People usually grill during Memorial Day weekend. We decided to do something a little different and make ice cream by hand. I am not talking about using one of those wimpy, electric powered gizmos that you place in the freezer over night. Nope. I am talking about good, old-fashion ice cream makin’ using a 4 quart, hand churned White Mountain Ice Cream Maker.
This American-made beauty has a wooden bucket where you place the ice and rock salt. The rock salt helps the ice get below freezing and get extra cold. This chills a stainless steel canister in the middle. There is a beater inside the canister that churns the ice cream, helping it freeze evenly and preventing crystals from forming. You turn the beater using a crank on the side of the bucket. This things is heavy duty!

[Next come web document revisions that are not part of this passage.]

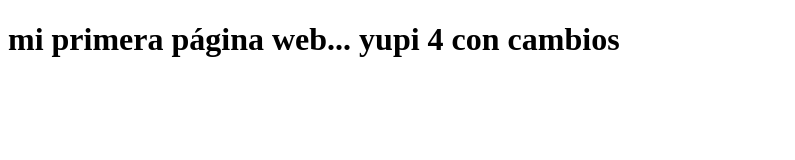
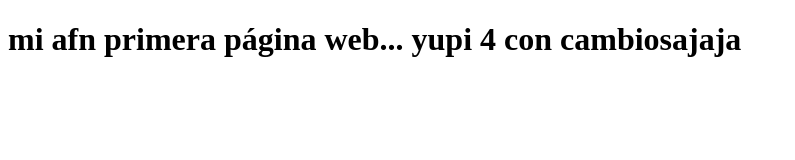
Before and after one commit to afnarqui/prueba1, a plain HTML site: page index.html in a window 1280 px wide. Shown: the whole page, without its empty margins (0-795 px from the left). Drawn offline with Linux system fonts and the light colour scheme.

Commit message:
buscando a error

```diff
--- a/index.html
+++ b/index.html
@@ -6,6 +6,6 @@
     <title>Document</title>
   </head>
   <body>
-    <h1>mi primera página web... yupi 4 con cambios</h1>
+    <h1>mi afn primera página web... yupi 4 con cambiosajaja</h1>
   </body>
 </html>
```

Instead of making boring plain old vanilla ice cream, I thought I would make one with a custard base. The only real difference is that you add eggs and cook it a little bit, turning it into a custard. French vanilla is a custard ice cream and plain old vanilla is not. Little did I know that Carolyn doesn’t like custard! More for me I guess!
The only problem is that this ice cream isn’t exactly “Lite”. Luckily, it seems to be keeping very well and is perfect for having a scoop every now and then.
While it is more fun to make this ice cream in a hand turned maker, it should work in other types of machines. Let us know how it “churns” out!
We wanted to document the whole event, so we created a YouTube video:
Handmade Vanilla Ice Cream
From: Cook’s Illustrated
If necessary, two teaspoons of vanilla extract may be substituted for the vanilla bean. To maximize the extract’s potency, stir it into the chilled custard just before churning.
- 1 1/2 cups whole milk
- 1 1/2 cups heavy cream
- 3/4 cup granulated sugar
- 4 inch piece vanilla bean, slit lengthwise and seeds removed, pod reserved
- 4 large egg yolks
- Position a strainer over a medium bowl set in a larger bowl containing ice water. Heat the milk, cream, 1/2 cup of the sugar, and the vanilla seeds and pod in a medium saucepan over medium heat, stirring occasionally to break up the vanilla seeds, until steam appears and the milk is warm (about 175 degrees), about 5 minutes.
- Meanwhile, whisk the yolks and remaining 1/4 cup sugar in a medium bowl until combined and pale yellow. Whisk half the warm milk mixture into the beaten yolks, 1/2 cup at a time, until combined. Whisk the milk-yolk mixture into the warm milk in the saucepan; set the saucepan over medium heat and cook, stirring constantly with a wooden spoon, until steam appears, foam subsides, and the mixture is slightly thickened or an instant-read thermometer registers 180 to 185 degrees. (Do not boil the mixture, or the eggs will curdle.) Immediately strain the custard into the bowl set in the ice bath; cool the custard to room temperature, stirring it occasionally to help it cool. Cover and refrigerate until an instant-read thermometer registers 40 degrees or lower, at least 3 hours or up to 24 hours.
- Remove and discard the vanilla pod from the custard (or add the vanilla extract, if using) and stir well. Pour the custard into the ice cream machine canister and churn, following the manufacturer’s instructions, until the mixture resembles soft-serve ice cream. Transfer the ice cream to an airtight container, press plastic wrap flush against the surface, cover the container, and freeze the ice cream until firm, at least 2 hours.
Sandwich a scoop between two cookies for an extra treat!